When his love for the Baron's daughter is discovered, Candide is cast out to make his own way in the world. And so he and his companions begin a breathless tour of Europe, South America and Asia, as an outrageous series of disasters befall them earthquakes, syphilis, a brush with the Inquisition, and murder, testing the young hero's optimism.
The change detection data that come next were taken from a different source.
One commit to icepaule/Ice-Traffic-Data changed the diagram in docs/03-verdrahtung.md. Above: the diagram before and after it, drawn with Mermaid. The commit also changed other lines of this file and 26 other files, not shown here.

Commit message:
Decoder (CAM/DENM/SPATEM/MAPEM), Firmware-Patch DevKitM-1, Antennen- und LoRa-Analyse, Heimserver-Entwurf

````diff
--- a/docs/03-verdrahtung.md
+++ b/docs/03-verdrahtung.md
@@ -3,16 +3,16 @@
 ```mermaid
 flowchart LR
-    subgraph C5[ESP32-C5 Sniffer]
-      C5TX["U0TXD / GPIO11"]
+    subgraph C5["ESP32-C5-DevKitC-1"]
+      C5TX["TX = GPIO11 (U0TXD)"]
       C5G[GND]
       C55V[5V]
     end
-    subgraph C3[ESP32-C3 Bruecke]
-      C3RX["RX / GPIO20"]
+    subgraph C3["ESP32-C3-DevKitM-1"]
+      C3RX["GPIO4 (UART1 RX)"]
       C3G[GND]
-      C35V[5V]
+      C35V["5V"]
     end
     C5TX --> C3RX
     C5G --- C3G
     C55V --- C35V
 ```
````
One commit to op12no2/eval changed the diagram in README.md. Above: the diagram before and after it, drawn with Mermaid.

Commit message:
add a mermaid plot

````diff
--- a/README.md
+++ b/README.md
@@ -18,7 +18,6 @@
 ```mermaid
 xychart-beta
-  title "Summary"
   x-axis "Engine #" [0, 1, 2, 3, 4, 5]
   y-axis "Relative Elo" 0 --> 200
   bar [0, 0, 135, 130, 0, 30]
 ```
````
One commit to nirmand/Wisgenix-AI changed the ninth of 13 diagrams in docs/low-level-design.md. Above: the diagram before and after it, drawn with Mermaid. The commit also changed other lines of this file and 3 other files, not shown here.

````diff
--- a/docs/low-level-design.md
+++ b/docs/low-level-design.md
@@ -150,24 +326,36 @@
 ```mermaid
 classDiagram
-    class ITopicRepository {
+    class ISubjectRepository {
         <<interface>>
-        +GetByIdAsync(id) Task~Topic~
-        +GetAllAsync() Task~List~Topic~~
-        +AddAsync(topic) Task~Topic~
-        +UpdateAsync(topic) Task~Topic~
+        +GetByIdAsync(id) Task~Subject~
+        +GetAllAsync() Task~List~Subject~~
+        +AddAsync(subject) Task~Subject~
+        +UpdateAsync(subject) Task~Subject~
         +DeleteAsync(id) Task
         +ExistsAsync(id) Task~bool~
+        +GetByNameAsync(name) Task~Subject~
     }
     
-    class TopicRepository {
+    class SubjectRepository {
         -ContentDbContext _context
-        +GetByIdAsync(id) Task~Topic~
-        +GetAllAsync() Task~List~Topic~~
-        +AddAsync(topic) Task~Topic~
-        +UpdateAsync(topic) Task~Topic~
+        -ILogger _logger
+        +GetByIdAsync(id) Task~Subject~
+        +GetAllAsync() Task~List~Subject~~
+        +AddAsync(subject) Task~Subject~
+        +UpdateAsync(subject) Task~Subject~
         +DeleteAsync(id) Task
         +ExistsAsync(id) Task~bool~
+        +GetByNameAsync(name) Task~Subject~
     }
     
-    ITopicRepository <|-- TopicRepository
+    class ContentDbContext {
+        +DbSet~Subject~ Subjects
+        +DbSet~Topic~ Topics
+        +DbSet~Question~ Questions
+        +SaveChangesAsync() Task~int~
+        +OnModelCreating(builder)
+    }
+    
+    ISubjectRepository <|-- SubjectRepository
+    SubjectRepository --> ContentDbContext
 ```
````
Voltaire's brilliant satirical assault on what he saw as the naively optimistic philosophy of the Enlightenment, Candide, or Optimism is a dazzling picaresque novel, translated and edited by Theo Cuffe with an introduction by Michael Wood in Penguin Classics. Brought up in the household of a German Baron, Candide is an open-minded young man whose tutor, Pangloss, has instilled in him the belief, inspired by Leibniz, that 'all is for the best in this, the best of all possible worlds'. But when his love for the Baron's rosy-cheeked daughter is discovered, Candide is cast out to make his own fortune. As he and his various companions roam over the world, an outrageous series of disasters befall them - earthquakes, syphilis, a brush with the Inquisition, murder - sorely testing the young hero's optimism. In Candide, Voltaire threw down an audacious challenge to the philosophical views of his time, to create one of the most glorious satires of the eighteenth century. Theo Cuffe's translation brilliantly conveys Voltaire's acerbic humour. In his introduction, Michael Wood discusses Voltaire's satirical attack on contemporary philosophy. This edition also contains a map, extensive notes, table of dates, further reading and appendices including extracts from Voltaire's Philosophical Dictionary. Francois-Marie Arouet (1694-1778), better known by his pseudonym Voltaire, was a French writer and satirist, the embodiment of the eighteenth-century Enlightenment. Among his best-known works is the satirical novel Candide (1759). If you enjoyed Candide, you might like Laurence Sterne's The Life and Opinions of Tristram Shandy, Gentleman, also available in Penguin Classics. 'The prince of philosophical novels' John Updike, author of Rabbit, Run '[An] excellent new translation' Robert McCrum, Observer